Version comparison data
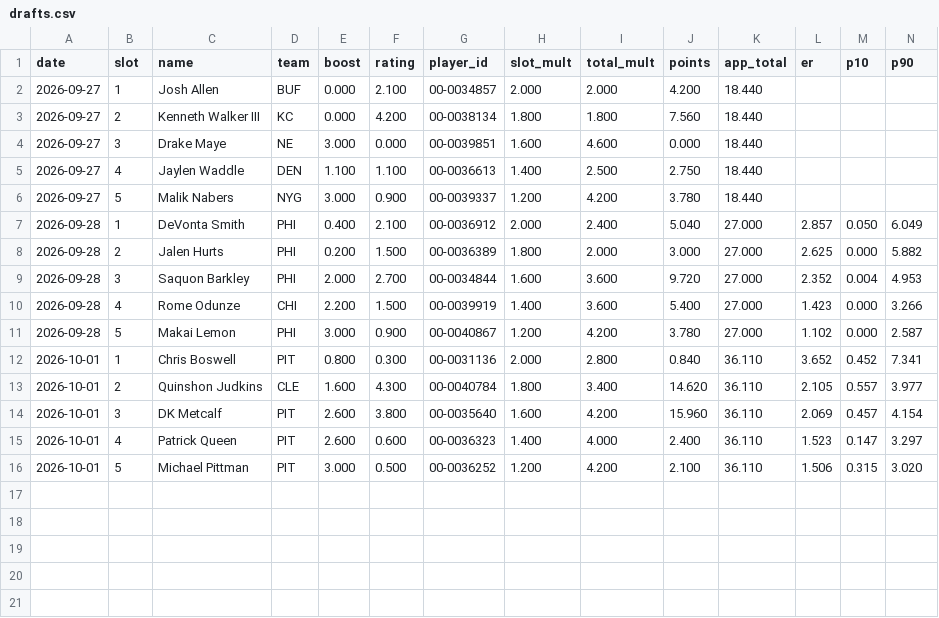
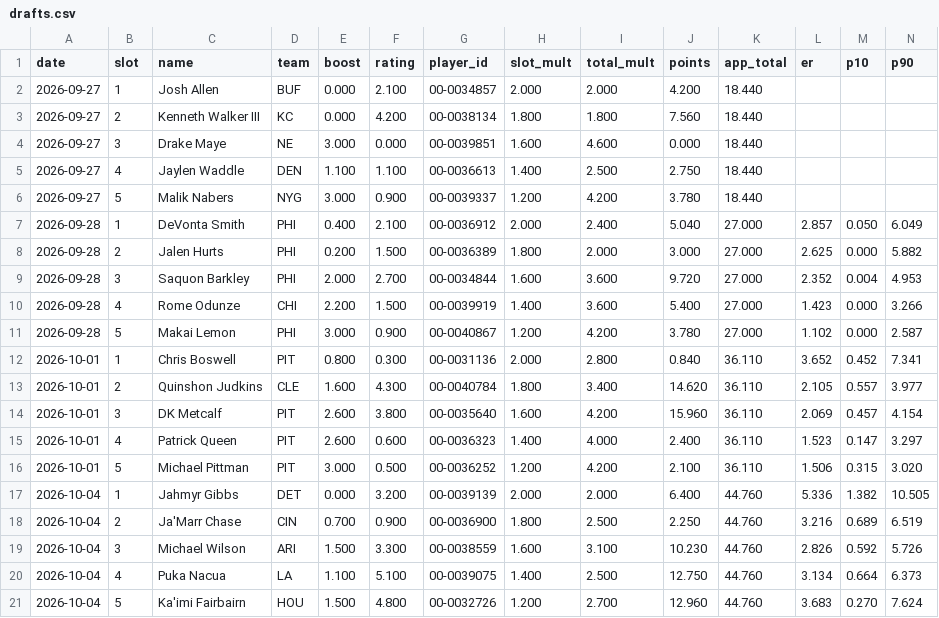
Before and after one commit to hmaxeden-hue/RealNFLDraft, a CSV file: data/history/drafts.csv, drawn as a sheet; only a part is shown; rows hold the shown columns only; the diff names each change by its address in the sheet, - before the commit and + after, or states it on an @@ line.

```diff
--- a/data/history/drafts.csv
+++ b/data/history/drafts.csv
+row 17: 2026-10-04 | 1 | Jahmyr Gibbs | DET | 0.000 | 3.200 | 00-0039139 | 2.000 | 2.000 | 6.400 | 44.760 | 5.336 | 1.382 | 10.505
+row 18: 2026-10-04 | 2 | Ja'Marr Chase | CIN | 0.700 | 0.900 | 00-0036900 | 1.800 | 2.500 | 2.250 | 44.760 | 3.216 | 0.689 | 6.519
+row 19: 2026-10-04 | 3 | Michael Wilson | ARI | 1.500 | 3.300 | 00-0038559 | 1.600 | 3.100 | 10.230 | 44.760 | 2.826 | 0.592 | 5.726
+row 20: 2026-10-04 | 4 | Puka Nacua | LA | 1.100 | 5.100 | 00-0039075 | 1.400 | 2.500 | 12.750 | 44.760 | 3.134 | 0.664 | 6.373
+row 21: 2026-10-04 | 5 | Ka'imi Fairbairn | HOU | 1.500 | 4.800 | 00-0032726 | 1.200 | 2.700 | 12.960 | 44.760 | 3.683 | 0.270 | 7.624
```
Also changed, not shown: 10 other files.
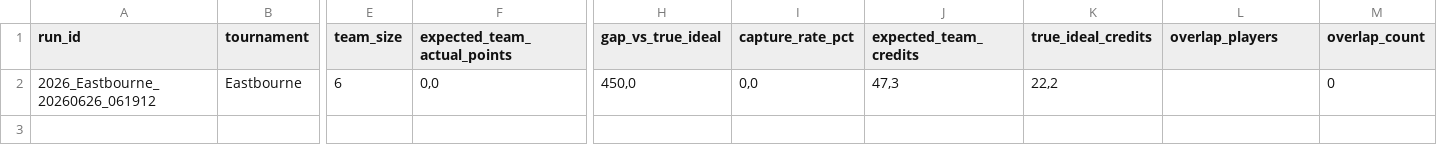
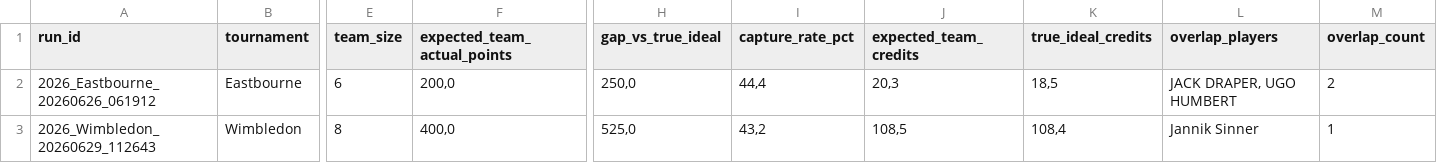
Before and after one commit to fmldavideesposito-blip/smash-it-model-lab, a CSV file: data/capture_rate_history.csv, drawn as a sheet; only a part is shown, gaps mark what is left out; rows hold the shown columns only; the diff names each change by its address in the sheet, - before the commit and + after, or states it on an @@ line.

Commit message:
Update Capture Rate History 2026-07-20 17:26:21.093780

```diff
--- a/data/capture_rate_history.csv
+++ b/data/capture_rate_history.csv
-F2 (expected_team_actual_points): 0,0
+F2 (expected_team_actual_points): 200,0
-H2 (gap_vs_true_ideal): 450,0
+H2 (gap_vs_true_ideal): 250,0
-I2 (capture_rate_pct): 0,0
+I2 (capture_rate_pct): 44,4
-J2 (expected_team_credits): 47,3
+J2 (expected_team_credits): 20,3
-K2 (true_ideal_credits): 22,2
+K2 (true_ideal_credits): 18,5
-L2 (overlap_players): (empty)
+L2 (overlap_players): JACK DRAPER, UGO HUMBERT
-M2 (overlap_count): 0
+M2 (overlap_count): 2
+row 3: 2026_Wimbledon_20260629_112643 | Wimbledon | 8 | 400,0 | 525,0 | 43,2 | 108,5 | 108,4 | Jannik Sinner | 1
```
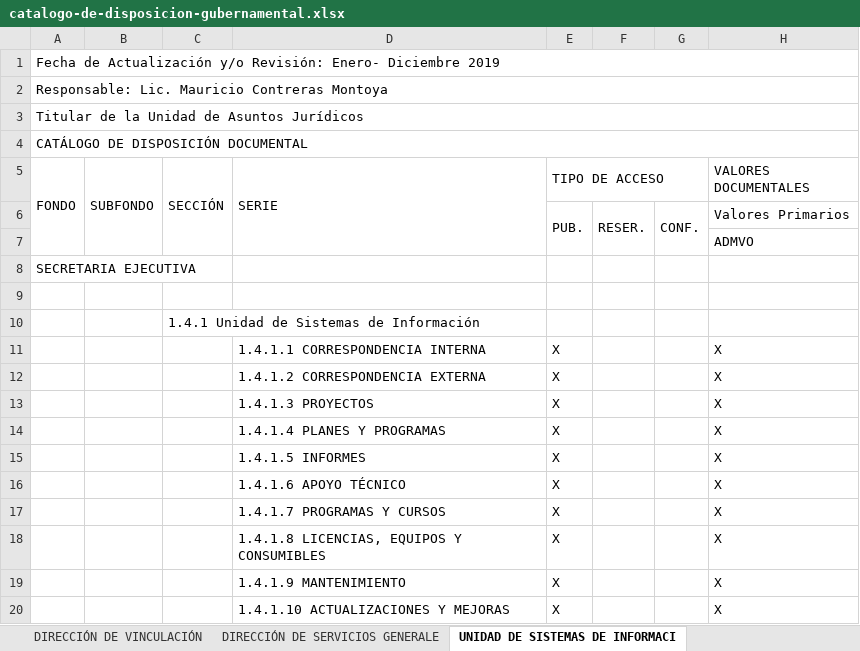
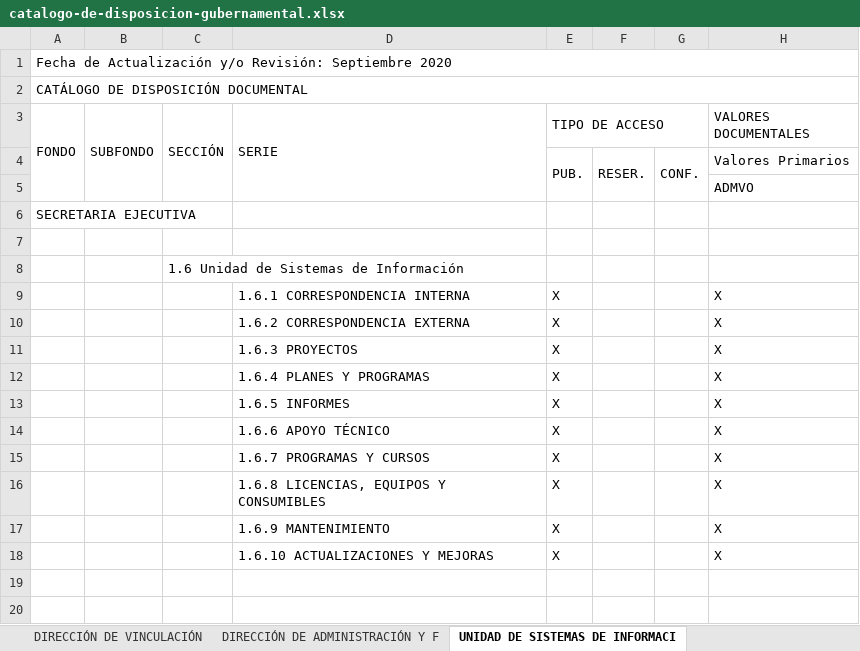
Before and after one commit to SEACoahuila/plataforma.web, an Excel workbook: content/secretaria-ejecutiva/transparencia/art-21-23-catalogos-documentales-de-archivos/catalogo-de-disposicion-gubernamental.xlsx, sheet UNIDAD DE SISTEMAS DE INFORMACI, drawn as a sheet; only a part is shown; values as stored, in another font and other column widths than the file's, no cell formats; removed rows and columns are numbered as before the commit, all else as after; rows hold the shown columns only; the diff names each change by its address in the sheet, - before the commit and + after, or states it on an @@ line.

Commit message:
se actualiza transparencia

```diff
--- a/content/secretaria-ejecutiva/transparencia/art-21-23-catalogos-documentales-de-archivos/catalogo-de-disposicion-gubernamental.xlsx (sheet UNIDAD DE SISTEMAS DE INFORMACI)
+++ b/content/secretaria-ejecutiva/transparencia/art-21-23-catalogos-documentales-de-archivos/catalogo-de-disposicion-gubernamental.xlsx (sheet UNIDAD DE SISTEMAS DE INFORMACI)
-sheet tab: DIRECCIÓN DE SERVICIOS GENERALE
+sheet tab: DIRECCIÓN DE ADMINISTRACIÓN Y F
-A1 (FONDO): …y/o Revisión: Enero- Diciembre 2019
+A1 (FONDO): …y/o Revisión: Septiembre 2020
-row 2: Responsable: Lic. Mauricio Contreras Montoya
-row 3: Titular de la Unidad de Asuntos Jurídicos
-C8 (SECCIÓN): 1.4.1 Unidad de Sistemas de Información
+C8 (SECCIÓN): 1.6 Unidad de Sistemas de Información
-D9 (SERIE): 1.4.1.1 CORRESPONDENCIA INTERNA
+D9 (SERIE): 1.6.1 CORRESPONDENCIA INTERNA
-D10 (SERIE): 1.4.1.2 CORRESPONDENCIA EXTERNA
+D10 (SERIE): 1.6.2 CORRESPONDENCIA EXTERNA
-D11 (SERIE): 1.4.1.3 PROYECTOS
+D11 (SERIE): 1.6.3 PROYECTOS
-D12 (SERIE): 1.4.1.4 PLANES Y PROGRAMAS
+D12 (SERIE): 1.6.4 PLANES Y PROGRAMAS
-D13 (SERIE): 1.4.1.5 INFORMES
+D13 (SERIE): 1.6.5 INFORMES
-D14 (SERIE): 1.4.1.6 APOYO TÉCNICO
+D14 (SERIE): 1.6.6 APOYO TÉCNICO
-D15 (SERIE): 1.4.1.7 PROGRAMAS Y CURSOS
+D15 (SERIE): 1.6.7 PROGRAMAS Y CURSOS
-D16 (SERIE): 1.4.1.8 LICENCIAS, EQUIPOS Y CONSUMIBLES
+D16 (SERIE): 1.6.8 LICENCIAS, EQUIPOS Y CONSUMIBLES
-D17 (SERIE): 1.4.1.9 MANTENIMIENTO
+D17 (SERIE): 1.6.9 MANTENIMIENTO
-D18 (SERIE): 1.4.1.10 ACTUALIZACIONES Y MEJORAS
+D18 (SERIE): 1.6.10 ACTUALIZACIONES Y MEJORAS
```
Also changed, not shown: sheet DIRECCIÓN DE ASUNTOS JURÍDICOS, sheet DIRECCIÓN DE VINCULACIÓN, sheet SECRETARÍA TÉCNICA, other sheet tabs, cell formats, content/secretaria-ejecutiva/transparencia/art-21-35-guia-de-archivos/guia-de-archivos.xlsx, 15 other files.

▶ Problem details
Lines that contain "CONSUMIBLES" are the result; find them in the entries above and copy each one.

▶ Reply to the exercise
-D16 (SERIE): 1.4.1.8 LICENCIAS, EQUIPOS Y CONSUMIBLES
+D16 (SERIE): 1.6.8 LICENCIAS, EQUIPOS Y CONSUMIBLES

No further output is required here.